What’s more, while BrewDog’s Punk IPA has been top dog in on-trade sales of craft beer since the inception of the Drinks List, an £11.1m, 13,060HL, swing in the latest list places Camden Hells Lager atop the 2021 edition.
In the last 12 months, Camden Hells – which became the official beer of Arsenal Football Club in July 2019 – sold 642HL more than BrewDog’s leading pour according to CGA data, pipping Punk IPA value by £3.9m having trailed by £7.2m in 2019.
Hells was once again joined in the top ten by Camden Pale Ale, which clung onto its place in the top three despite its on-trade value slipping by £9.4m during a turbulent 12 months.
The two brews maintained berths in the top three following significant investment in from Camden Town Brewery owners Budweiser Brewing Group.
The latest list also sees two new brews break into the top ten with Goose Island Midway IPA and Maltsmiths American Style IPA landing in eighth and ninth respectively, while Greene King’s East Coast IPA is the biggest loser dropping three positions.
Additionally, CGA’s data reveals a second year of impressive performance on the spin for Beavertown’s Neck Oil, with this year’s highest climber rising four places by dint of the segment’s lowest drop in volume sales at -9% over the past 12 months off the back of a 152% increase value in 2019.
Like Hells, it’s possible that Neck Oil has benefitted from a Premier League partnership, after Beavertown opened a micro-brewery in Tottenham Hotspur’s 62,000-seater stadium after selling a minority stake to Heineken in 2018. Neck Oil is now poured at what Tottenham claims is the longest bar in Europe at 65m in length, though fans haven’t been able to visit since March.
Up or Down
Camden Hells Lager
BrewDog Punk IPA
Camden Pale Ale
Beavertown Neck Oil
Goose Island Midway IPA
Maltsmiths American Style IPA
Greene King East Coast IPA
In addition to a reshuffle of its top ten selling pub pours, the UK’s craft beer sector has seen brands transform under the strain of the Covid-19 pandemic.
Scottish brewer and operator BrewDog, for example, recently hit an initial crowdfunding target of £7.5m for its Equity for Punks Tomorrow scheme, which launched in September after the creator of Punk IPA shifted focus to becoming a carbon negative beer maker.

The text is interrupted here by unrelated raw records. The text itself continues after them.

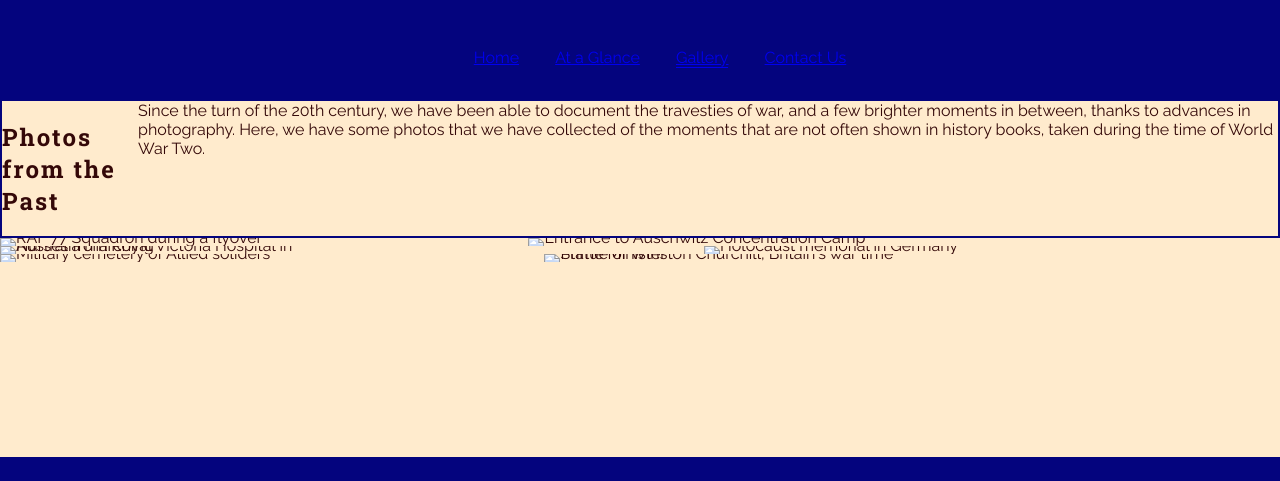
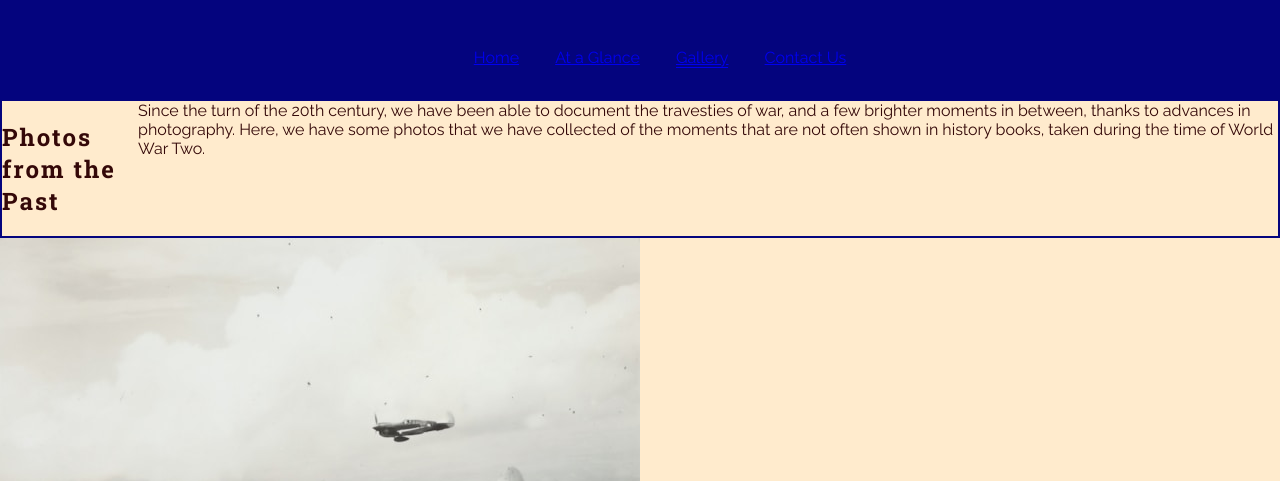
Before and after one commit to Martina-E/nugget-in-time, a plain HTML site: page gallery.html in a window 1280 px wide. Shown: the part 114-595 px from the top of the page. Drawn offline with Linux system fonts and the light colour scheme.

Commit message:
Rename photos and remove comments

```diff
--- a/gallery.html
+++ b/gallery.html
@@ -4,17 +4,17 @@
 <head>
     <meta charset="UTF-8">
     <meta name="viewport" content="width=device-width, initial-scale=1.0">
-    <!--Search engine tags-->
+
     <meta name="description" content="Nuggets in Time. History in bitesize chunks.">
     <meta name="keywords"
         content="WW2, history, Kristallnacht, WW1, World War 2, World War 1, Nazi, Hitler, D-Day, Hiroshima, Nagasaki">
-    <!--Google font html-->
+
     <link rel="preconnect" href="https://fonts.googleapis.com">
     <link rel="preconnect" href="https://fonts.gstatic.com" crossorigin>
     <link
         href="https://fonts.googleapis.com/css2?family=Raleway:ital,wght@0,100..900;1,100..900&family=Roboto+Slab:wght@100..900&display=swap"
         rel="stylesheet">
-    <!--CSS-->
+
     <link rel="stylesheet" href="assets/css/style.css">
     <title>WW2 - Gallery - Nuggets in Time</title>
 </head>
@@ -46,16 +46,16 @@
             </div>
             <section id="gallery">
                 <div id="photos">
-                    <img src="assets/WW2 photos/77 squadron in the air.jpg" alt="RAF 77 Squadron
+                    <img src="assets/WW2 photos/77-squadron-in-the-air.jpg" alt="RAF 77 Squadron
                 during a flyover">
-                    <img src="assets/WW2 photos/Entrance to Auschwitz.jpg" alt="Entrance to Auschwitz
+                    <img src="assets/WW2 photos/auschwitz.jpg" alt="Entrance to Auschwitz
                  Concentration Camp">
-                    <img src="assets/WW2 photos/Australian nurses marching.jpg"
+                    <img src="assets/WW2 photos/marchingnurses.jpg"
                         alt="Nurses from Royal Victoria Hospital in Australia marching">
-                    <img src="assets/WW2 photos/Holocaust memorial.jpg" alt="Holocaust memorial in Germany">
-                    <img src="assets/WW2 photos/Military cemetery.jpg" alt="Military cemetery of
+                    <img src="assets/WW2 photos/holocaust-memorial.jpg" alt="Holocaust memorial in Germany">
+                    <img src="assets/WW2 photos/military-cemetery.jpg" alt="Military cemetery of
                 Allied soliders">
-                    <img src="assets/WW2 photos/Statue of Winston Churchill.jpg"
+                    <img src="assets/WW2 photos/winston-churchill.jpg"
                         alt="Statue of Winston Churchill, Britain's war time Prime Minister">
                 </div>
             </section>
@@ -76,7 +76,7 @@
             </li>
         </ul>
     </footer>
-    <!--Font Awesome kit-->
+
     <script src="https://kit.fontawesome.com/726acac1b7.js" crossorigin="anonymous"></script>
 </body>
 
```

Speaking to The MA, founder James Watt also revealed that BrewDog – which posted £8.1m losses due to the pandemic – saw 70% of its revenue disappear overnight, causing co-founder James Watt serious concerns over whether the business would be able to trade once restrictions were lifted.
Additionally, Beavertown unveiled ‘London’s largest brewery’ – Beaverworld – allowing 90,000,000 pints to be produced a year, 10 times more than at its previous home, in late August.
Like Watt, Beavertown founder Logan Plant told The MA that his Heineken-backed north London brewery lost almost 90% of its business during lockdown as a result of enforced pub and bar closures.
However, a 1,400% increase in online sales at craft brewer Jubel put the independent beer maker in a strong position to support its on-trade partners once pubs reopen, according to co-founder Jesse Wilson.
What’s more, the past 12 months also saw the average cost of a pint in the UK rise by 24p to £3.94 – an increase of 6%, or four times the rate of inflation, according to shopping comparison website Finder.com.